But its capacity to shift from prejudice to an all-consuming quest must be its most distinct feature.
Hitler unleashed the most devastating war in history in pursuit of eradicating Jews.
Henry Ford, a man who had everything, would rave about Jews controlling the world around the campfire.
They controlled the banks, real estate, they caused the failures of the navy, they created jazz music, he would tell anyone willing to listen.
Ford used his immense wealth and creative genius to publish anti-Semitic rants in the newspaper he acquired in 1919, The Dearborn Independent, eventually packaging his favorite anti-Semitism screeds into a two-volume work titled “The International Jew.”
Ford deliberately did not copyright the book to enable its swift and easy distribution. It became a sensation in Germany. Hitler called Ford “his inspiration” and kept a portrait of him in his Munich office.
Garcia, possessing no such means or high intellect, used what he had, easy access to guns, to kill as many innocent people as he could.
Another aspect of anti-Semitism that makes it unique is its nostalgia for a purer, bygone age and the belief that the Jew is the agent of its corruption. Ford had it. Hitler had it.

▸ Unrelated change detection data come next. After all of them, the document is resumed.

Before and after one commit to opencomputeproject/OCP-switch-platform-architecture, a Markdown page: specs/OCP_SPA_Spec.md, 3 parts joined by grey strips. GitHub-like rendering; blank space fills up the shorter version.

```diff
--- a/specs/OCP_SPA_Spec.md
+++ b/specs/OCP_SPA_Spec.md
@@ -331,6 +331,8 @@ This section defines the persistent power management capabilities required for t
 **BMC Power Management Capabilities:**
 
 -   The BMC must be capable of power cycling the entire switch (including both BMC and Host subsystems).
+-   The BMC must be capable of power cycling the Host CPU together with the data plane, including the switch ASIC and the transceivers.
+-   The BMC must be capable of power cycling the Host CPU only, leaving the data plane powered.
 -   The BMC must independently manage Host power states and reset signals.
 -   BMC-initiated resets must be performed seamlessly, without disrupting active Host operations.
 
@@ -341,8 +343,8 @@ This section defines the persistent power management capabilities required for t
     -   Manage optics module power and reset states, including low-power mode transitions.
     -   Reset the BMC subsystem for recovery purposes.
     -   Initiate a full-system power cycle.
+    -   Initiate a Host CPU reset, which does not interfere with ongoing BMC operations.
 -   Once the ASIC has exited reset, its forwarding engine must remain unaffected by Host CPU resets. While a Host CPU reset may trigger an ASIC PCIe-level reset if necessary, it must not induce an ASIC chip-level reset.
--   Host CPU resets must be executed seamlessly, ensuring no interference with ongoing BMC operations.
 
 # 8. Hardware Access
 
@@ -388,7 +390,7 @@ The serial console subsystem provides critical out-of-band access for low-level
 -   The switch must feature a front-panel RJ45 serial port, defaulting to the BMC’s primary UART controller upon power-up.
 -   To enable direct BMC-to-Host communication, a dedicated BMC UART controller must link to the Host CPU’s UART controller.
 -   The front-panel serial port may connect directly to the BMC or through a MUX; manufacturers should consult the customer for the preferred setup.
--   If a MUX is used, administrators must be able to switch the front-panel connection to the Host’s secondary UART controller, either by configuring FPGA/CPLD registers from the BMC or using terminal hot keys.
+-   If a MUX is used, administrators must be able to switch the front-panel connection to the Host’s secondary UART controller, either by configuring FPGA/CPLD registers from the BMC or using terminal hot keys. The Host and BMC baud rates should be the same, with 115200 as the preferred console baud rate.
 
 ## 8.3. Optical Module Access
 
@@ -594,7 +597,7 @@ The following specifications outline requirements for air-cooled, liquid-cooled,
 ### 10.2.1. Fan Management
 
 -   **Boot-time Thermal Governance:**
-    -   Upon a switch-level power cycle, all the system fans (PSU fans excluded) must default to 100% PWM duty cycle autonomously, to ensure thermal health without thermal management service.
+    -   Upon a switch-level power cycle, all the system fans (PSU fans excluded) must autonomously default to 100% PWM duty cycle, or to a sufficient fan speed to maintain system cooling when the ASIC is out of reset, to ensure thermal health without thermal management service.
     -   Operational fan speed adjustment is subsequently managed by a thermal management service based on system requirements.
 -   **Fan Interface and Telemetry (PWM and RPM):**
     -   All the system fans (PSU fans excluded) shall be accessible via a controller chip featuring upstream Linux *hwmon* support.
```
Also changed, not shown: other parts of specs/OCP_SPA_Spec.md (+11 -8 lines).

Rep. Rashida Tlaib (D-Mich.) believes that the creation of the State of Israel in lands directly linked to Jews since before Roman times is a Nakba, an Arabic word denoting “catastrophe.”
One might consider the catastrophe to be the extermination of the European Jews which ended just three years prior to Israel’s independence.
Or the Arab violence and political blackmail that led to the British freezing out millions of Jews from Mandate-era Palestine, directly leading to their deaths.
Tlaib might consider the catastrophe to be rejection by the Arabs of two-state solutions in 1937 and 1947, which could have spared a lot of blood and tears.
Instead, Tlaib has blamed Holocaust survivors who found refuge in Israel for “wiping out” Palestinians. She has tried to purge supporters of Israel (virtually all Jews) from progressive spaces claiming that true progressives cannot be pro-Israel, and invoked chilling rhetoric about those ‘behind the curtain’ that ‘make money … to control and express people.” They do it from “Gaza to Detroit,” she said.
Equally disturbing is that despite his familiarity with Jewish history, Sen. Bernie Sanders (I-Vt.) hosted an inflammatory event in the Senate on May 10 to mark 75 years of “Nakba” after House Speaker Kevin McCarthy cancelled Tlaib’s initial plan to hold it at the Capitol.
In doing so, Sanders effectively laundered her contemporary anti-Semitism into respectable “pro-Palestinianism” or “anti-Zionism.”
Another feature of anti-Semitism is that while it scars the Jewish people in every generation, it hurts the perpetrator more.
From Babylon and Rome to the Nazis themselves, the anti-Semites have disappeared while the Jews endure.
They outlive their tormentors not as a quirk of history but because by turning on this numerically minuscule nation — that gave the world its great religions and the ethics derived from them —they turn on a vital part of themselves and so suffer a mortal wound.
Tlaib and her patrons should remember this.
Alex Ryvchin is the author of the book “The Seven Deadly Myths – Antisemitism from the Time of Christ to Kanye West”